Don't believe the headlines: Water won't keep diabetes away

There are lots of things you can do right now to slash your risk of diabetes -- but drinking more water isn't one of them.

It's so obvious -- or should be so obvious -- that I feel ridiculous even saying it, but Harvard researchers claim that women who drink a cup of this miracle elixir a day can cut their diabetes risk by 7 or 8 percent.

That's quite the trick when you consider that water doesn't contain much of anything. But of course, there's a catch to this.

There's always a catch, right?

The reduced risk only kicks in when that cup of water replaces a cup of garbage, like soda.

In other words, if you don't drink any sugary drinks, adding a cup of water to your day isn't going to do a thing for your diabetes risk. And if you do drink soda, replacing it with water can cut your risk -- but it's not because of the water.

It's because you're drinking one less cup of crud a day.

So, it's really just a fancy way of delivering the same common-sense advice I've been giving all along: If you want to cut your disease risk, cut the junk out of your diet.

Don't just replace one cup of soda or juice with water.
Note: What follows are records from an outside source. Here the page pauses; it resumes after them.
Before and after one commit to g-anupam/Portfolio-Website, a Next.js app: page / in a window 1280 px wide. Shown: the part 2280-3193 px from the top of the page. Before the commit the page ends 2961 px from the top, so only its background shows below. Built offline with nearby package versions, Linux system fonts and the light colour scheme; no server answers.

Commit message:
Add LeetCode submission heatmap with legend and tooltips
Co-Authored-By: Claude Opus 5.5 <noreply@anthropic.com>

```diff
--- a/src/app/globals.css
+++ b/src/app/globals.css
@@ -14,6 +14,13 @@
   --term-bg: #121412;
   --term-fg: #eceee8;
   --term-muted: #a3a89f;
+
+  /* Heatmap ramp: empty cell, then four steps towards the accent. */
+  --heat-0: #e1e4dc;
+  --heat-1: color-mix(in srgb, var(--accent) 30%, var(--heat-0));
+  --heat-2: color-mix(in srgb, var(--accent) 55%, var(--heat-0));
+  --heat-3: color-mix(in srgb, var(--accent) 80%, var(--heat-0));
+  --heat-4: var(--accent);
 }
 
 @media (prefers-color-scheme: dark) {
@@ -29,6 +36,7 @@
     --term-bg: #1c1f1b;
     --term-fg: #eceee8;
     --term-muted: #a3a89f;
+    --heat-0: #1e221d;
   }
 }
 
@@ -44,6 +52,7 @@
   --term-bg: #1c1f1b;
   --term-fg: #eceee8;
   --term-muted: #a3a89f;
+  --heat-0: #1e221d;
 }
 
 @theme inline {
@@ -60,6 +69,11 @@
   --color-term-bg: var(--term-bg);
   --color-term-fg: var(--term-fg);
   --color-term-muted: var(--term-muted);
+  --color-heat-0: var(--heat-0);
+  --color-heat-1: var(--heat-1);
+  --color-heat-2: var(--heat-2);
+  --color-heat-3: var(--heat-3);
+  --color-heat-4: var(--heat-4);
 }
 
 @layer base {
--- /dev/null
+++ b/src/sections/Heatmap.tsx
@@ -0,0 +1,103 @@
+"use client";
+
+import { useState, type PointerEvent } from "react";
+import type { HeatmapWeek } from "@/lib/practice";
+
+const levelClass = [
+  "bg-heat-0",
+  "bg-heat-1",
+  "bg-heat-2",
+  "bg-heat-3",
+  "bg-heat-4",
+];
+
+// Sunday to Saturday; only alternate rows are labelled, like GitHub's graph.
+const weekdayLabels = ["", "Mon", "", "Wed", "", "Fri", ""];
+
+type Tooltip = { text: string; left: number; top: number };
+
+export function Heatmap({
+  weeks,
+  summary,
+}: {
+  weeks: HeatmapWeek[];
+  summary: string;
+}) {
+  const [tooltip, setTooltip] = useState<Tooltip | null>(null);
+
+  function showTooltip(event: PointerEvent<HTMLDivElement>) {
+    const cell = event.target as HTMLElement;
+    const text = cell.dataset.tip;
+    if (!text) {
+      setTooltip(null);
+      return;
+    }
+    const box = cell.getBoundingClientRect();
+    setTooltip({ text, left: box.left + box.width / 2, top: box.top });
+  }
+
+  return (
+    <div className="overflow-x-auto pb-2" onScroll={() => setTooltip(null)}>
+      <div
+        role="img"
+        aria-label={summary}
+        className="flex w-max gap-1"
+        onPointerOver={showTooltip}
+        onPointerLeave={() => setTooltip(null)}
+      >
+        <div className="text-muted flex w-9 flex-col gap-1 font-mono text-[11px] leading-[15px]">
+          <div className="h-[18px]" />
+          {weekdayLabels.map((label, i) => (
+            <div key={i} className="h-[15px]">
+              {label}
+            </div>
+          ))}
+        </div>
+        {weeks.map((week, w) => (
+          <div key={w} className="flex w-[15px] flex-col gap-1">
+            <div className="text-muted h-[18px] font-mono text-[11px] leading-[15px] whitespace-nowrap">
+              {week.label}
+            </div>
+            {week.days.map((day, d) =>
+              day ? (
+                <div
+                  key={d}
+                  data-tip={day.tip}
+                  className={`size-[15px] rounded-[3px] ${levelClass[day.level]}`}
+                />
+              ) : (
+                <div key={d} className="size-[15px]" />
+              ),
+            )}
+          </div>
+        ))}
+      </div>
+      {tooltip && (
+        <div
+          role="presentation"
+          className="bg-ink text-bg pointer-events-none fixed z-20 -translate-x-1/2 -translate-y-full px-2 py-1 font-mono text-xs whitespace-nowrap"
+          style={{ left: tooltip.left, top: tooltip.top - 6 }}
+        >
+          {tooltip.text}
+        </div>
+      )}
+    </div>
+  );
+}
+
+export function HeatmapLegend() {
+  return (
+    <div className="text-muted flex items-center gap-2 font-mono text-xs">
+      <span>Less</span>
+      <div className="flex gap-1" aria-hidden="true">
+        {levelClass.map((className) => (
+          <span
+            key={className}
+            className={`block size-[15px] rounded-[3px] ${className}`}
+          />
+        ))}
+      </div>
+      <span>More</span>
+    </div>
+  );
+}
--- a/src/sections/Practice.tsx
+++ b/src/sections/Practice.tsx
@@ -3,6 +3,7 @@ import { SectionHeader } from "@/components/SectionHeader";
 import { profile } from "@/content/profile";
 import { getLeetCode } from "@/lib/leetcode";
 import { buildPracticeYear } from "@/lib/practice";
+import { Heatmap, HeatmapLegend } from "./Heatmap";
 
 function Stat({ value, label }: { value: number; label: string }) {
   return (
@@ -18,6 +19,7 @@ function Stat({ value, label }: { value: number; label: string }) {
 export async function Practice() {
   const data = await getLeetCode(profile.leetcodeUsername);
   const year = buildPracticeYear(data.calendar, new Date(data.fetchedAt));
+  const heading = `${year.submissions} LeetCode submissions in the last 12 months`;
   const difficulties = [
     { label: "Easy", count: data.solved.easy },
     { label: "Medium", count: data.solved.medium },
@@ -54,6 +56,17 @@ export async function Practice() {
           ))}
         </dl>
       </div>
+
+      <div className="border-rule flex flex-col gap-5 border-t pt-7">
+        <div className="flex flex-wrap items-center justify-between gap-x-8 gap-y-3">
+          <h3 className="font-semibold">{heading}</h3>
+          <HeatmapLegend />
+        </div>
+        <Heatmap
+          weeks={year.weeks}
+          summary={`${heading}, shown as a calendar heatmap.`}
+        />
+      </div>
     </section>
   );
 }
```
Replace all your sugar-sweetened beverages with better choices -- and it doesn't have to be water.

Heck, I never drink water myself.

Coffee and tea are much better choices, and the study found they can slash your risk even further than plain old water -- up to 17 percent, but only if you don't add sugar to them.

As far as I'm concerned, THAT should've been the headline from the new study -- not this nonsense over water.